──────── MATERIAL FOR THE TASK ────────

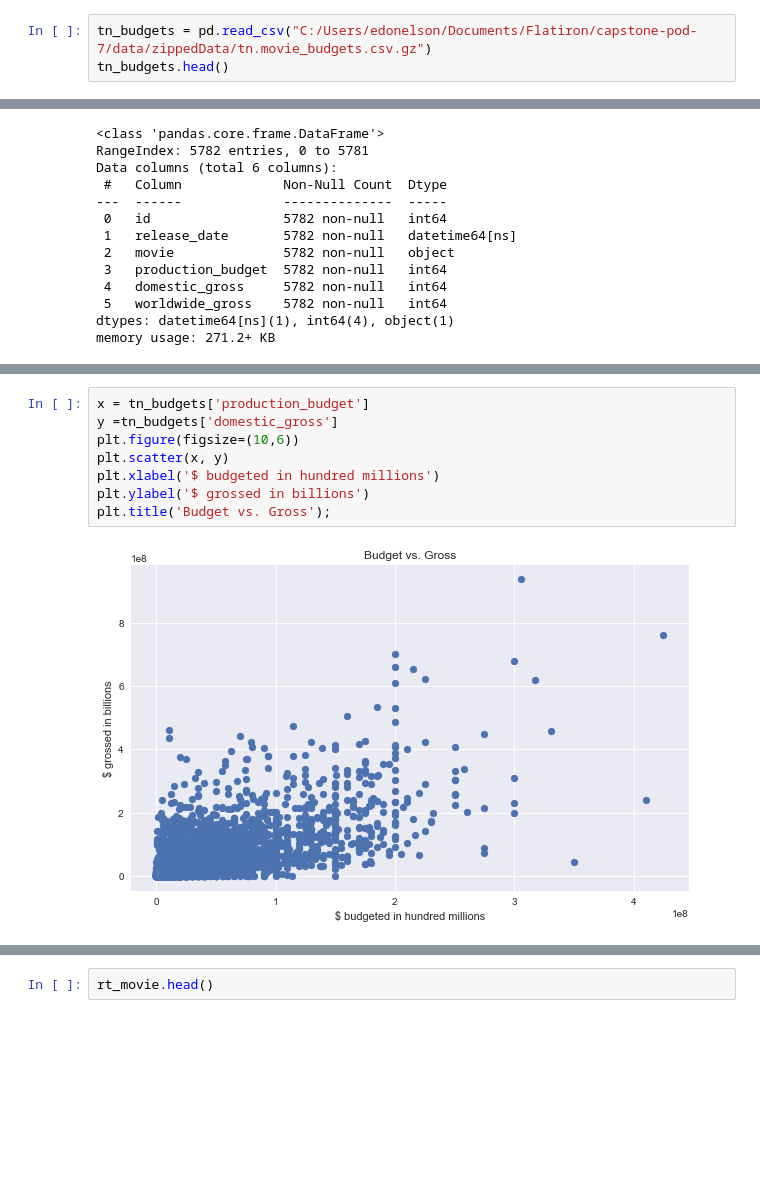
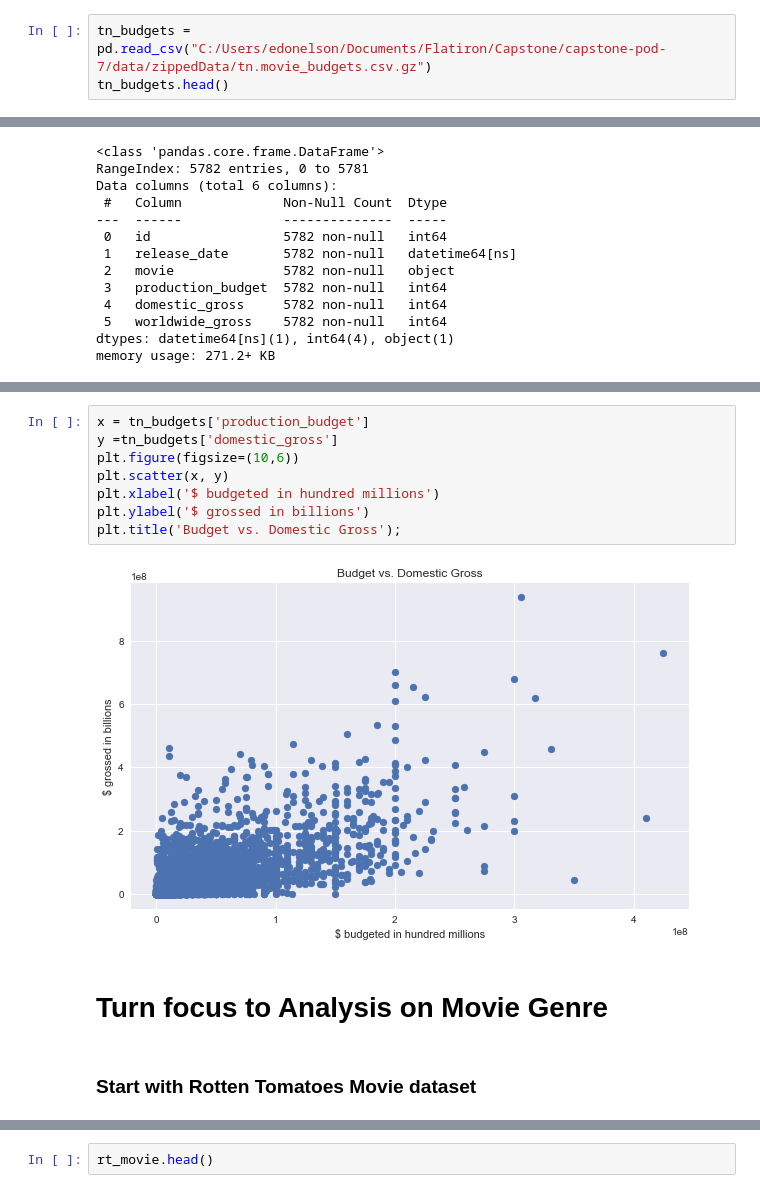
Before and after one commit to ndsecond/capstone-pod-7, a Jupyter notebook: notebooks/ej-dir/ej-ind.ipynb, the cells around one changed output, grey strips where cells are left out. Saved outputs shown, nothing was run; the diff lists cells and outputs as text; blank space fills up the shorter version.

```diff
--- a/notebooks/ej-dir/ej-ind.ipynb
+++ b/notebooks/ej-dir/ej-ind.ipynb
@@ -80,5 +61,5 @@ tmdb['popularity'].max()
 # %%
-tn_budgets = pd.read_csv("C:/Users/edonelson/Documents/Flatiron/capstone-pod-7/data/zippedData/tn.movie_budgets.csv.gz")
+tn_budgets = pd.read_csv("C:/Users/edonelson/Documents/Flatiron/Capstone/capstone-pod-7/data/zippedData/tn.movie_budgets.csv.gz")
 tn_budgets.head()
 # %% [output]
 |  | id | release_date | movie | production_budget | domestic_gross | worldwide_gross |
@@ -621,10 +650,14 @@ plt.title('Budget vs. Gross');
 # %%
 x = tn_budgets['production_budget']
 y =tn_budgets['domestic_gross']
 plt.figure(figsize=(10,6))
 plt.scatter(x, y)
 plt.xlabel('$ budgeted in hundred millions')
 plt.ylabel('$ grossed in billions')
-plt.title('Budget vs. Gross');
+plt.title('Budget vs. Domestic Gross');
 # %% [output]
-[figure, old version]
+[figure, new version]
+# %% [markdown]
+# Turn focus to Analysis on Movie Genre
+# %% [markdown]
+### Start with Rotten Tomatoes Movie dataset
```
Also changed, not shown: parts of 101 cells of this notebook, 1 other file.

────────

Your reply should hold every line of the material, unaltered, and not one picture.

(PROBLEM SOLUTION)
Before and after one commit to ndsecond/capstone-pod-7, a Jupyter notebook: notebooks/ej-dir/ej-ind.ipynb, the cells around one changed output, grey strips where cells are left out. Saved outputs shown, nothing was run; the diff lists cells and outputs as text; blank space fills up the shorter version.

```diff
--- a/notebooks/ej-dir/ej-ind.ipynb
+++ b/notebooks/ej-dir/ej-ind.ipynb
@@ -80,5 +61,5 @@ tmdb['popularity'].max()
 # %%
-tn_budgets = pd.read_csv("C:/Users/edonelson/Documents/Flatiron/capstone-pod-7/data/zippedData/tn.movie_budgets.csv.gz")
+tn_budgets = pd.read_csv("C:/Users/edonelson/Documents/Flatiron/Capstone/capstone-pod-7/data/zippedData/tn.movie_budgets.csv.gz")
 tn_budgets.head()
 # %% [output]
 |  | id | release_date | movie | production_budget | domestic_gross | worldwide_gross |
@@ -621,10 +650,14 @@ plt.title('Budget vs. Gross');
 # %%
 x = tn_budgets['production_budget']
 y =tn_budgets['domestic_gross']
 plt.figure(figsize=(10,6))
 plt.scatter(x, y)
 plt.xlabel('$ budgeted in hundred millions')
 plt.ylabel('$ grossed in billions')
-plt.title('Budget vs. Gross');
+plt.title('Budget vs. Domestic Gross');
 # %% [output]
-[figure, old version]
+[figure, new version]
+# %% [markdown]
+# Turn focus to Analysis on Movie Genre
+# %% [markdown]
+### Start with Rotten Tomatoes Movie dataset
```
Also changed, not shown: parts of 101 cells of this notebook, 1 other file.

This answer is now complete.